- The task:
Should a line below contain the word "subgraph", report it.

━━━━

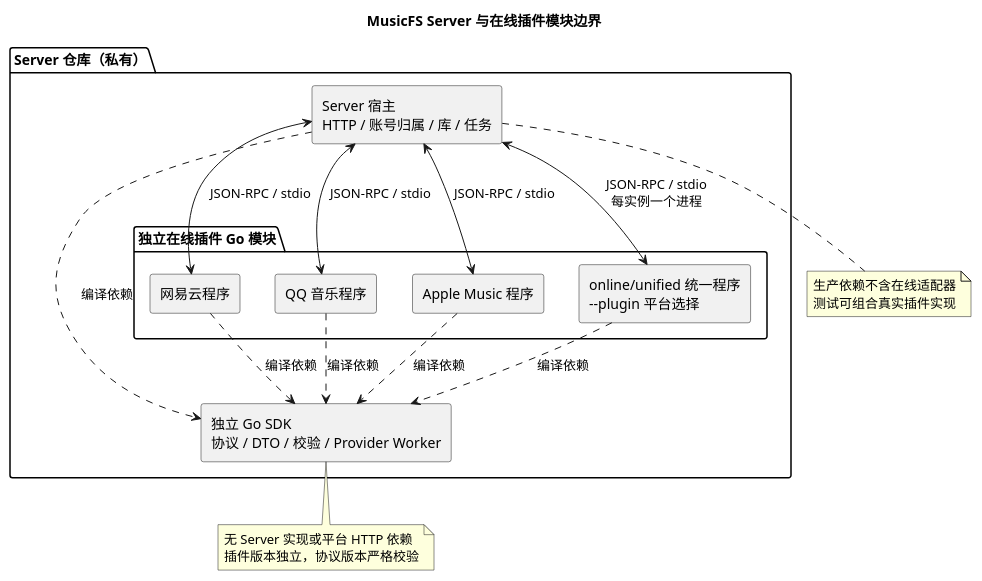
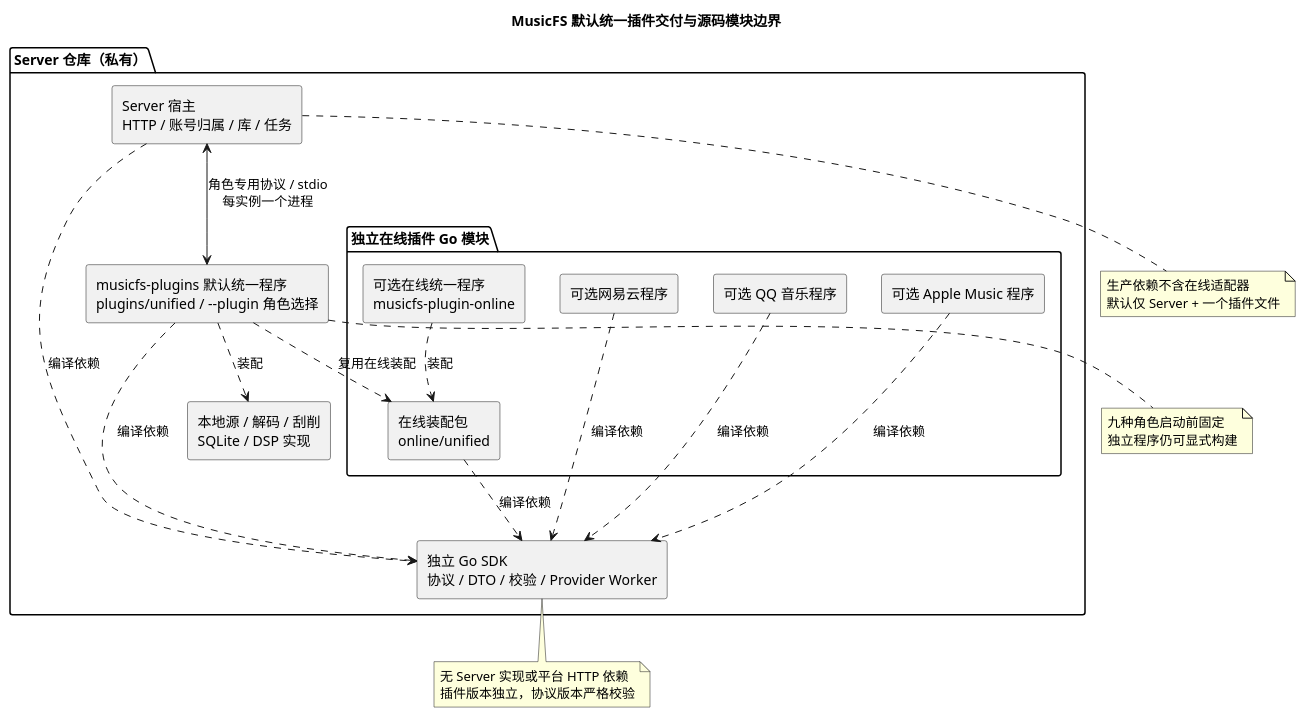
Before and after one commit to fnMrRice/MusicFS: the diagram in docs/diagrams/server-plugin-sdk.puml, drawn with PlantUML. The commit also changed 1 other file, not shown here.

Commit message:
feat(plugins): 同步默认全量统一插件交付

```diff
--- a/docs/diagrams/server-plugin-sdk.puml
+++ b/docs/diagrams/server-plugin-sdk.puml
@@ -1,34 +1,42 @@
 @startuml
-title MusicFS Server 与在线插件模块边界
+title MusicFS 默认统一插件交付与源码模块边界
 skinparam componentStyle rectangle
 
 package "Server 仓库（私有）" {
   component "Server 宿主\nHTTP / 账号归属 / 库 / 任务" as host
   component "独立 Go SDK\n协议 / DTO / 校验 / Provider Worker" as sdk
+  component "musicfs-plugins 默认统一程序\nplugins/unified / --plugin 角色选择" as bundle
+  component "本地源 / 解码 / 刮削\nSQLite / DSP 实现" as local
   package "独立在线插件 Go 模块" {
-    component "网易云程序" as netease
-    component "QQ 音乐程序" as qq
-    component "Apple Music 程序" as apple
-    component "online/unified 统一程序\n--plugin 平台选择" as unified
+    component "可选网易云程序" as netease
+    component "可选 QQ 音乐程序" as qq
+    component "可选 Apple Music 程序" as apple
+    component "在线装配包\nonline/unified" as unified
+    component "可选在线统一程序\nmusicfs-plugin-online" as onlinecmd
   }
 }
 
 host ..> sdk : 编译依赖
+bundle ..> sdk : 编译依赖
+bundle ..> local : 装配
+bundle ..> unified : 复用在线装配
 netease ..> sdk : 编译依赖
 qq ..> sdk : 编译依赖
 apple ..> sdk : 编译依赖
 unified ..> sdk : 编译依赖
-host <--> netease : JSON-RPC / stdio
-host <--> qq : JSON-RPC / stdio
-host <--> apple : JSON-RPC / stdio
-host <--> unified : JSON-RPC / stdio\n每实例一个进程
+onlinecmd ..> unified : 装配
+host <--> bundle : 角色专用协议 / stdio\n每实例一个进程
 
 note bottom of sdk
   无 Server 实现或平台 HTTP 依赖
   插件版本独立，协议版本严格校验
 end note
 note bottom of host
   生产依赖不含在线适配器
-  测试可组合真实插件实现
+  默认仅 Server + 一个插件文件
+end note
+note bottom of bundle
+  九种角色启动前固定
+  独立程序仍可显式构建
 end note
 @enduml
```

━━━━

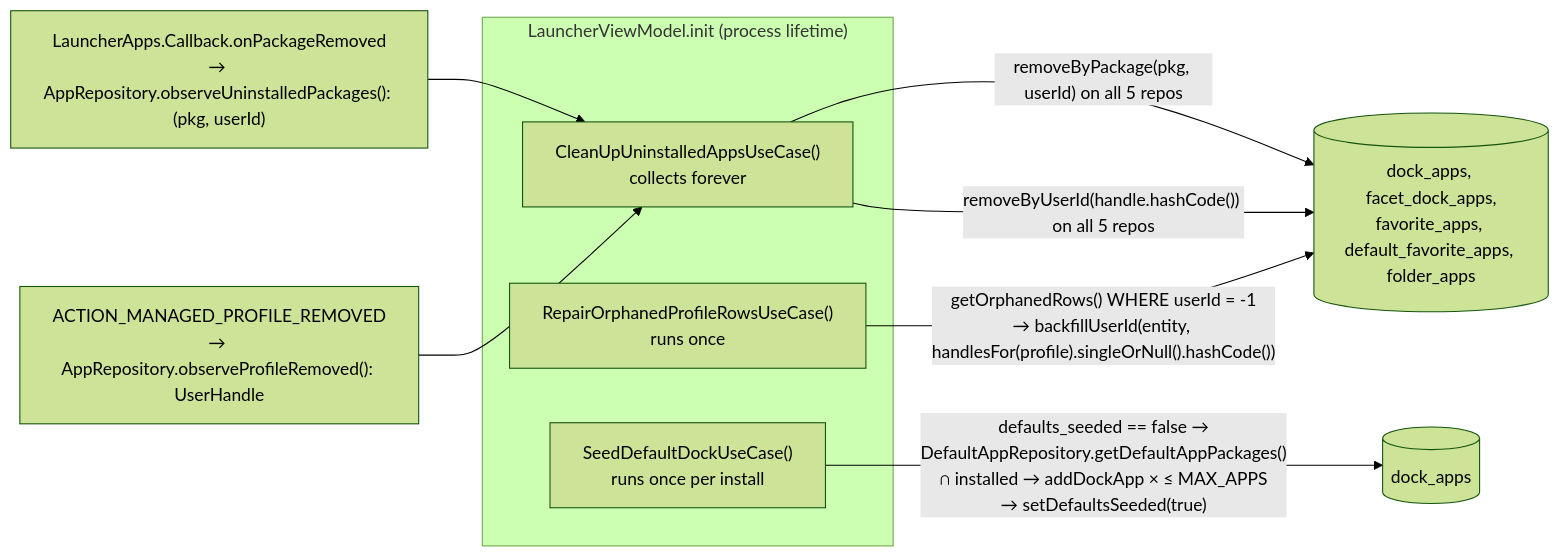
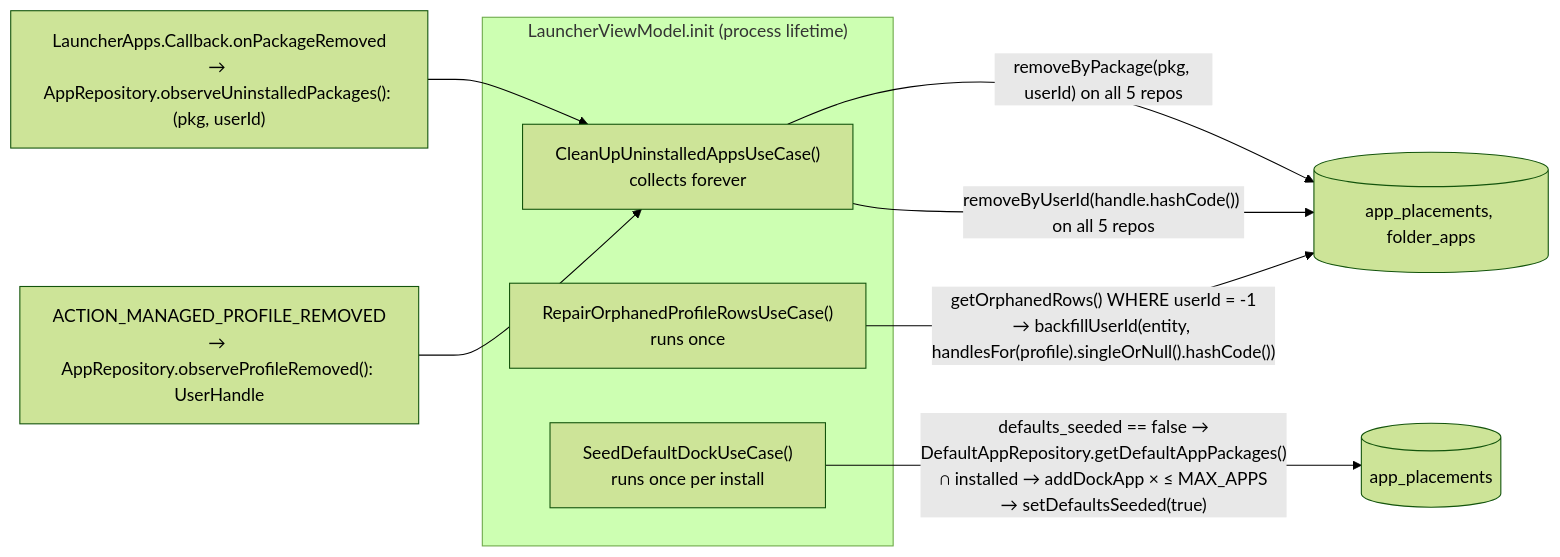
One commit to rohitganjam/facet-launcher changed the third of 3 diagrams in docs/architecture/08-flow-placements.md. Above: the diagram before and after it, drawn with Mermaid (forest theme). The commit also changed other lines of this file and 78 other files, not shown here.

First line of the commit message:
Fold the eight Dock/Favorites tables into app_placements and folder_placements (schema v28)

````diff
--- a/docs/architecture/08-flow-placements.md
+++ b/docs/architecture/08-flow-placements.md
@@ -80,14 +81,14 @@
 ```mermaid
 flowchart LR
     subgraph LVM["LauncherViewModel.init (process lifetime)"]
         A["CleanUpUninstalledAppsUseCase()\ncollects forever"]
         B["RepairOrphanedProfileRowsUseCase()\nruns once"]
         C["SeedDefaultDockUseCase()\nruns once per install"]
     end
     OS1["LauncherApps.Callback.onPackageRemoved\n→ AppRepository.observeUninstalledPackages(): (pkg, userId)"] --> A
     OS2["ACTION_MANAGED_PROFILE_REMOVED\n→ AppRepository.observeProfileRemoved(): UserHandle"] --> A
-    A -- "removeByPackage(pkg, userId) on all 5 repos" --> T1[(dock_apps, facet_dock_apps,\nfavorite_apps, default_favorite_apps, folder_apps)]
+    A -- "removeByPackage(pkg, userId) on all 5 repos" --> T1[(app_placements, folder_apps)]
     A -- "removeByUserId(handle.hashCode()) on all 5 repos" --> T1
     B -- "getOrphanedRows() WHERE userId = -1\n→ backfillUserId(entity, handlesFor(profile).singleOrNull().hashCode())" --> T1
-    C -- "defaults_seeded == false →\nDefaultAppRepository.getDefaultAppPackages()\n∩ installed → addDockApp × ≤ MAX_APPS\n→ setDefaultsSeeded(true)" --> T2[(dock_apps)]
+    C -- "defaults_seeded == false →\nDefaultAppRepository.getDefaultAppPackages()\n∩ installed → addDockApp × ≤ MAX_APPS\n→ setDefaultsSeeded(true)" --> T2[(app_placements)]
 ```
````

━━━━

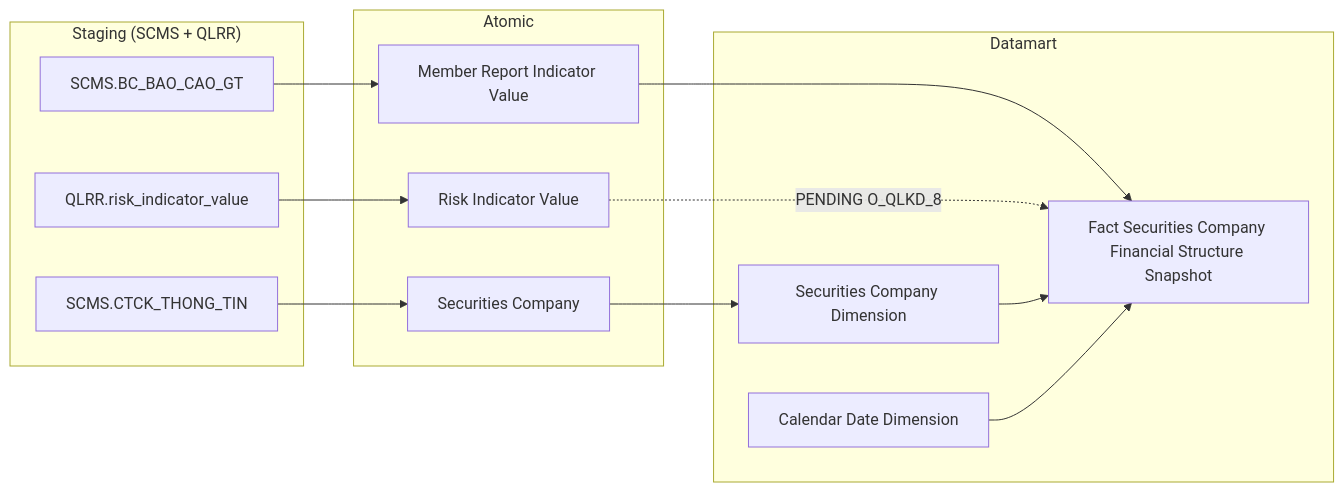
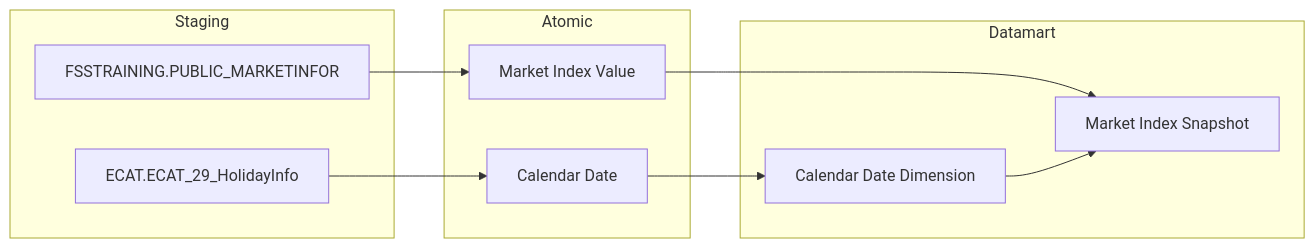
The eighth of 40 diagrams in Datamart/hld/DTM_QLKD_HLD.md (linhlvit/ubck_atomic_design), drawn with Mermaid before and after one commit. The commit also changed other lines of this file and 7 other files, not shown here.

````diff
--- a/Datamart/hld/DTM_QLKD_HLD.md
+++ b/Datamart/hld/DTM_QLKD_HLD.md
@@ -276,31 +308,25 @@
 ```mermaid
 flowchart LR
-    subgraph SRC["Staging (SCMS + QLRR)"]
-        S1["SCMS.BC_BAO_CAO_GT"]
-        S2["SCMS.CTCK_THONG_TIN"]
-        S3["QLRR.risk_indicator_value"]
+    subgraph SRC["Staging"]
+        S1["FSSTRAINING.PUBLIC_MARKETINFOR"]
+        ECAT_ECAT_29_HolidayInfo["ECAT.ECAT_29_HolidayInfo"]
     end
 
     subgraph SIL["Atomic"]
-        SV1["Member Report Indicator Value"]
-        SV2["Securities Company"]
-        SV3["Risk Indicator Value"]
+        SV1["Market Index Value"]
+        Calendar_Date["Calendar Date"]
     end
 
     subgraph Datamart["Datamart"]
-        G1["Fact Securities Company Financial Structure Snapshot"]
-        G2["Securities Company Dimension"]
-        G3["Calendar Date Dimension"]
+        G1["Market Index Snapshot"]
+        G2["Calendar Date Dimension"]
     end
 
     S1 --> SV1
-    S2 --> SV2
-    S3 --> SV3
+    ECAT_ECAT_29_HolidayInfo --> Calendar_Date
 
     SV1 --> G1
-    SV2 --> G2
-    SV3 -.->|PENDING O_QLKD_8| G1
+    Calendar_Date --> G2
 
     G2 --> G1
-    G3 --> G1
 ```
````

━━━━

- Task output:
     subgraph LVM["LauncherViewModel.init (process lifetime)"]
-    subgraph SRC["Staging (SCMS + QLRR)"]
+    subgraph SRC["Staging"]
     subgraph SIL["Atomic"]
     subgraph Datamart["Datamart"]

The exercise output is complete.